• Given data:
================
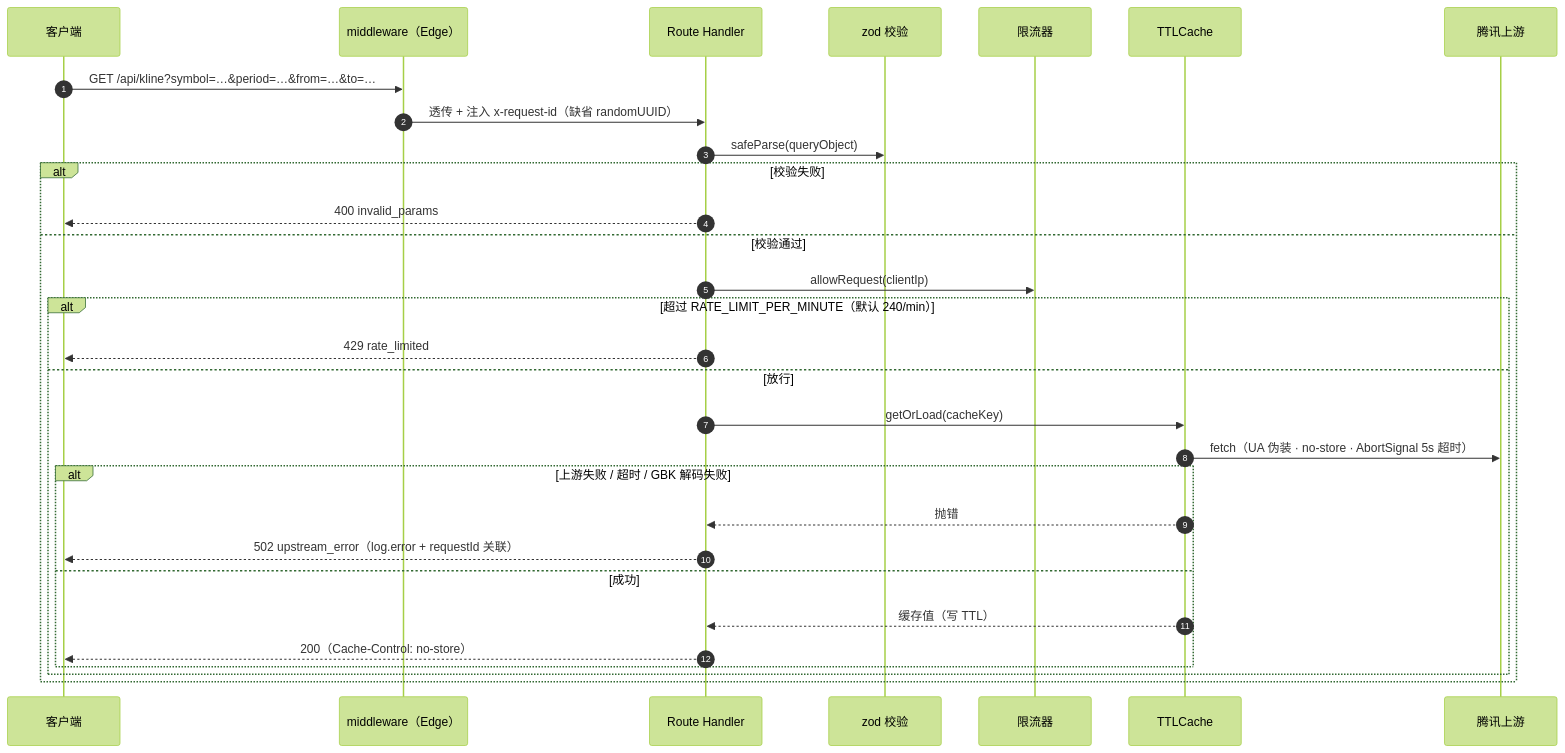
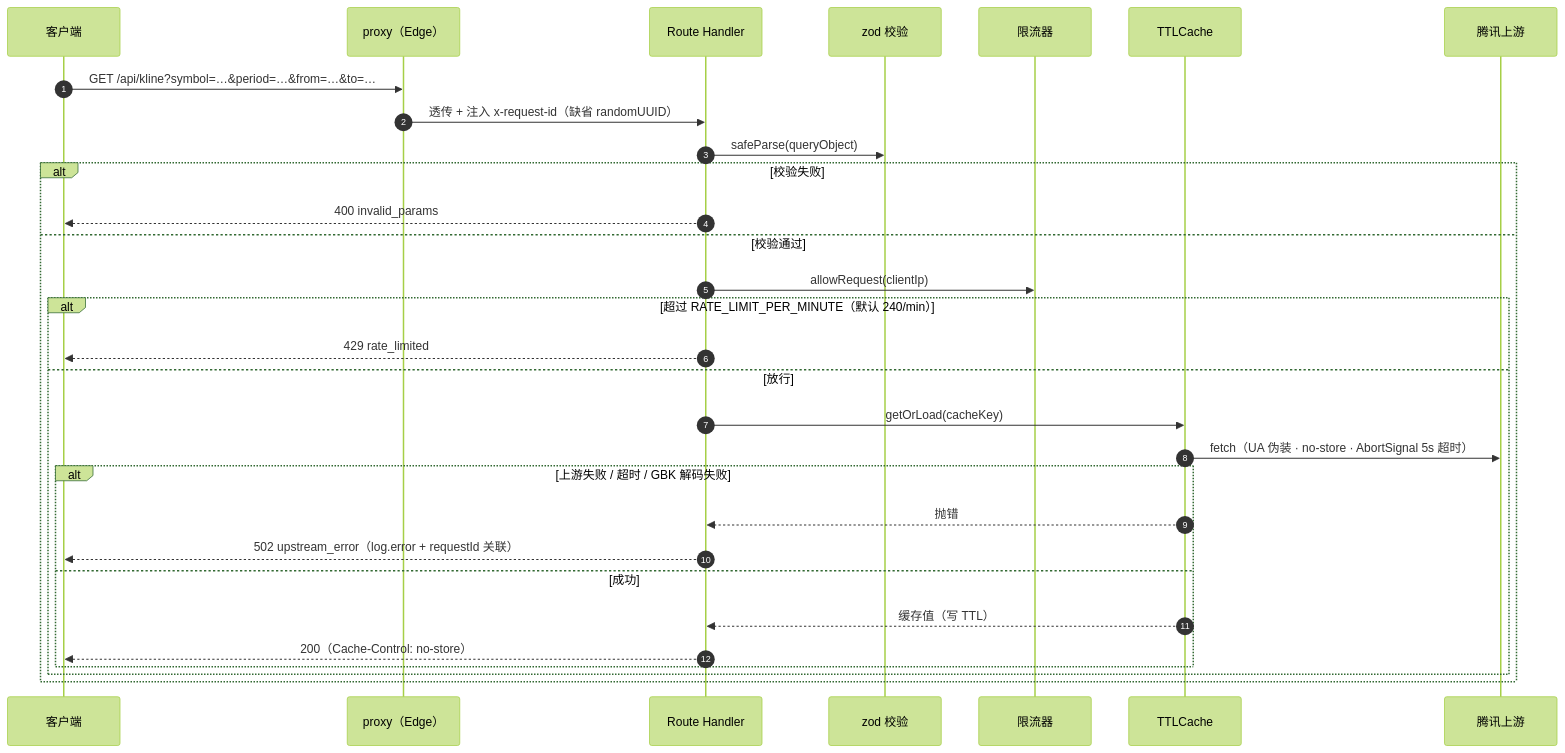
One commit to jaiden-home/preview-v10 changed the seventh of 8 diagrams in docs/ARCHITECTURE.md. Above: the diagram before and after it, drawn with Mermaid (forest theme). The commit also changed other lines of this file and 2 other files, not shown here.

Commit message:
refactor: migrate middleware to proxy per Next.js convention

````diff
--- a/docs/ARCHITECTURE.md
+++ b/docs/ARCHITECTURE.md
@@ -400,33 +400,33 @@
 ```mermaid
 sequenceDiagram
     autonumber
     participant CL as 客户端
-    participant MW as middleware（Edge）
+    participant MW as proxy（Edge）
     participant RT as Route Handler
     participant Z as zod 校验
     participant RL as 限流器
     participant CA as TTLCache
     participant UP as 腾讯上游
 
     CL->>MW: GET /api/kline?symbol=…&period=…&from=…&to=…
     MW->>RT: 透传 + 注入 x-request-id（缺省 randomUUID）
     RT->>Z: safeParse(queryObject)
     alt 校验失败
         RT-->>CL: 400 invalid_params
     else 校验通过
         RT->>RL: allowRequest(clientIp)
         alt 超过 RATE_LIMIT_PER_MINUTE（默认 240/min）
             RT-->>CL: 429 rate_limited
         else 放行
             RT->>CA: getOrLoad(cacheKey)
             CA->>UP: fetch（UA 伪装 · no-store · AbortSignal 5s 超时）
             alt 上游失败 / 超时 / GBK 解码失败
                 CA-->>RT: 抛错
                 RT-->>CL: 502 upstream_error（log.error + requestId 关联）
             else 成功
                 CA-->>RT: 缓存值（写 TTL）
                 RT-->>CL: 200（Cache-Control: no-store）
             end
         end
     end
 ```
````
================
• Work instructions: Copy each line above where the string "participant" occurs.

• Solution to this task:
     participant CL as 客户端
-    participant MW as middleware（Edge）
+    participant MW as proxy（Edge）
     participant RT as Route Handler
     participant Z as zod 校验
     participant RL as 限流器
     participant CA as TTLCache
     participant UP as 腾讯上游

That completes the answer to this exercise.